[Itemized modification records]
*** Block opens ***

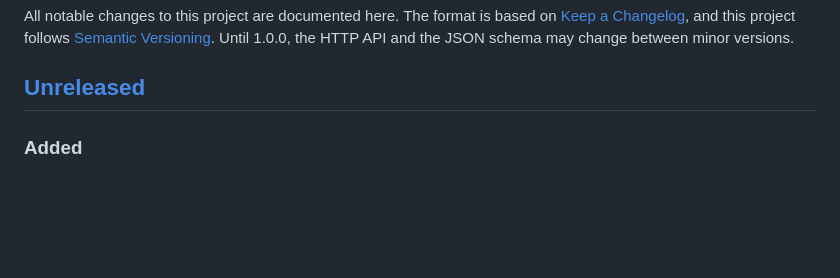
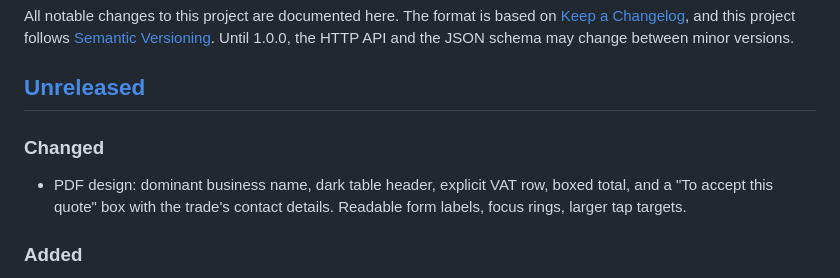
Before and after one commit to blueswansconsulting/open-quote, a Markdown page: CHANGELOG.md, the part around the change. Drawn GitHub-style; blank space fills up the shorter version.

```diff
--- a/CHANGELOG.md
+++ b/CHANGELOG.md
@@ -3,6 +3,9 @@
 All notable changes to this project are documented here. The format is based on [Keep a Changelog](https://keepachangelog.com/en/1.1.0/), and this project follows [Semantic Versioning](https://semver.org/spec/v2.0.0.html). Until 1.0.0, the HTTP API and the JSON schema may change between minor versions.
 
 ## [Unreleased]
+
+### Changed
+- PDF design: dominant business name, dark table header, explicit VAT row, boxed total, and a "To accept this quote" box with the trade's contact details. Readable form labels, focus rings, larger tap targets.
 
 ### Added
 - Live demo at https://openquote.tradesites.ai/.
```
Also changed, not shown: README.md (+1 -1 lines), docs/sample-quote.png, examples/roofer-quote.png, examples/solar-quote.png, 4 other files.
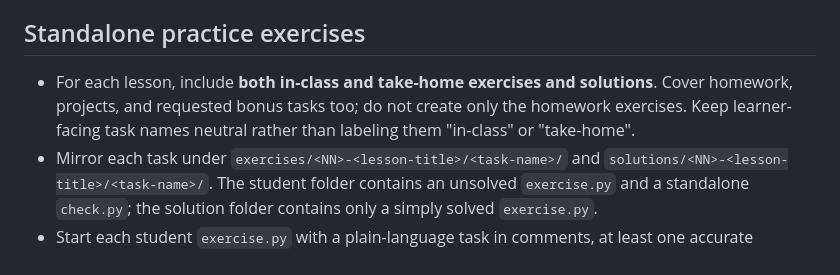
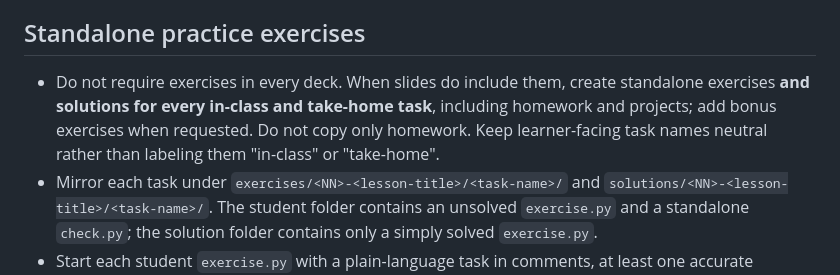
Before and after one commit to BazookaMusic/redi-intro-to-programming-2026, a Markdown page: .github/copilot-instructions.md, the part around the change. Rendered like a GitHub page.

Commit message:
Clarify conditional exercise guidance
Co-authored-by: Copilot App <223556219+Copilot@users.noreply.github.com>

```diff
--- a/.github/copilot-instructions.md
+++ b/.github/copilot-instructions.md
@@ -77,7 +77,7 @@ The answer goes here.
 
 ## Standalone practice exercises
 
-- For each lesson, include **both in-class and take-home exercises and solutions**. Cover homework, projects, and requested bonus tasks too; do not create only the homework exercises. Keep learner-facing task names neutral rather than labeling them "in-class" or "take-home".
+- Do not require exercises in every deck. When slides do include them, create standalone exercises **and solutions for every in-class and take-home task**, including homework and projects; add bonus exercises when requested. Do not copy only homework. Keep learner-facing task names neutral rather than labeling them "in-class" or "take-home".
 - Mirror each task under `exercises/<NN>-<lesson-title>/<task-name>/` and `solutions/<NN>-<lesson-title>/<task-name>/`. The student folder contains an unsolved `exercise.py` and a standalone `check.py`; the solution folder contains only a simply solved `exercise.py`.
 - Start each student `exercise.py` with a plain-language task in comments, at least one accurate example output (and sample input if needed), and `# Write your solution below.` Use only concepts taught so far.
 - Make each `check.py` work with only the two files in its folder: no shared helper or third-party packages. Supply test input when the task uses `input()`, compare printed output, and show both expected and actual output on failure. Accept students' own values where the task lets them choose.
```
Also changed, not shown: CLAUDE.md (+1 -1 lines).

*** Block closes ***

# Exercise goal
Set down the records again verbatim, with no pictures.

# Answer area
Before and after one commit to blueswansconsulting/open-quote, a Markdown page: CHANGELOG.md, the part around the change. Drawn GitHub-style; blank space fills up the shorter version.

```diff
--- a/CHANGELOG.md
+++ b/CHANGELOG.md
@@ -3,6 +3,9 @@
 All notable changes to this project are documented here. The format is based on [Keep a Changelog](https://keepachangelog.com/en/1.1.0/), and this project follows [Semantic Versioning](https://semver.org/spec/v2.0.0.html). Until 1.0.0, the HTTP API and the JSON schema may change between minor versions.
 
 ## [Unreleased]
+
+### Changed
+- PDF design: dominant business name, dark table header, explicit VAT row, boxed total, and a "To accept this quote" box with the trade's contact details. Readable form labels, focus rings, larger tap targets.
 
 ### Added
 - Live demo at https://openquote.tradesites.ai/.
```
Also changed, not shown: README.md (+1 -1 lines), docs/sample-quote.png, examples/roofer-quote.png, examples/solar-quote.png, 4 other files.
Before and after one commit to BazookaMusic/redi-intro-to-programming-2026, a Markdown page: .github/copilot-instructions.md, the part around the change. Rendered like a GitHub page.

Commit message:
Clarify conditional exercise guidance
Co-authored-by: Copilot App <223556219+Copilot@users.noreply.github.com>

```diff
--- a/.github/copilot-instructions.md
+++ b/.github/copilot-instructions.md
@@ -77,7 +77,7 @@ The answer goes here.
 
 ## Standalone practice exercises
 
-- For each lesson, include **both in-class and take-home exercises and solutions**. Cover homework, projects, and requested bonus tasks too; do not create only the homework exercises. Keep learner-facing task names neutral rather than labeling them "in-class" or "take-home".
+- Do not require exercises in every deck. When slides do include them, create standalone exercises **and solutions for every in-class and take-home task**, including homework and projects; add bonus exercises when requested. Do not copy only homework. Keep learner-facing task names neutral rather than labeling them "in-class" or "take-home".
 - Mirror each task under `exercises/<NN>-<lesson-title>/<task-name>/` and `solutions/<NN>-<lesson-title>/<task-name>/`. The student folder contains an unsolved `exercise.py` and a standalone `check.py`; the solution folder contains only a simply solved `exercise.py`.
 - Start each student `exercise.py` with a plain-language task in comments, at least one accurate example output (and sample input if needed), and `# Write your solution below.` Use only concepts taught so far.
 - Make each `check.py` work with only the two files in its folder: no shared helper or third-party packages. Supply test input when the task uses `input()`, compare printed output, and show both expected and actual output on failure. Accept students' own values where the task lets them choose.
```
Also changed, not shown: CLAUDE.md (+1 -1 lines).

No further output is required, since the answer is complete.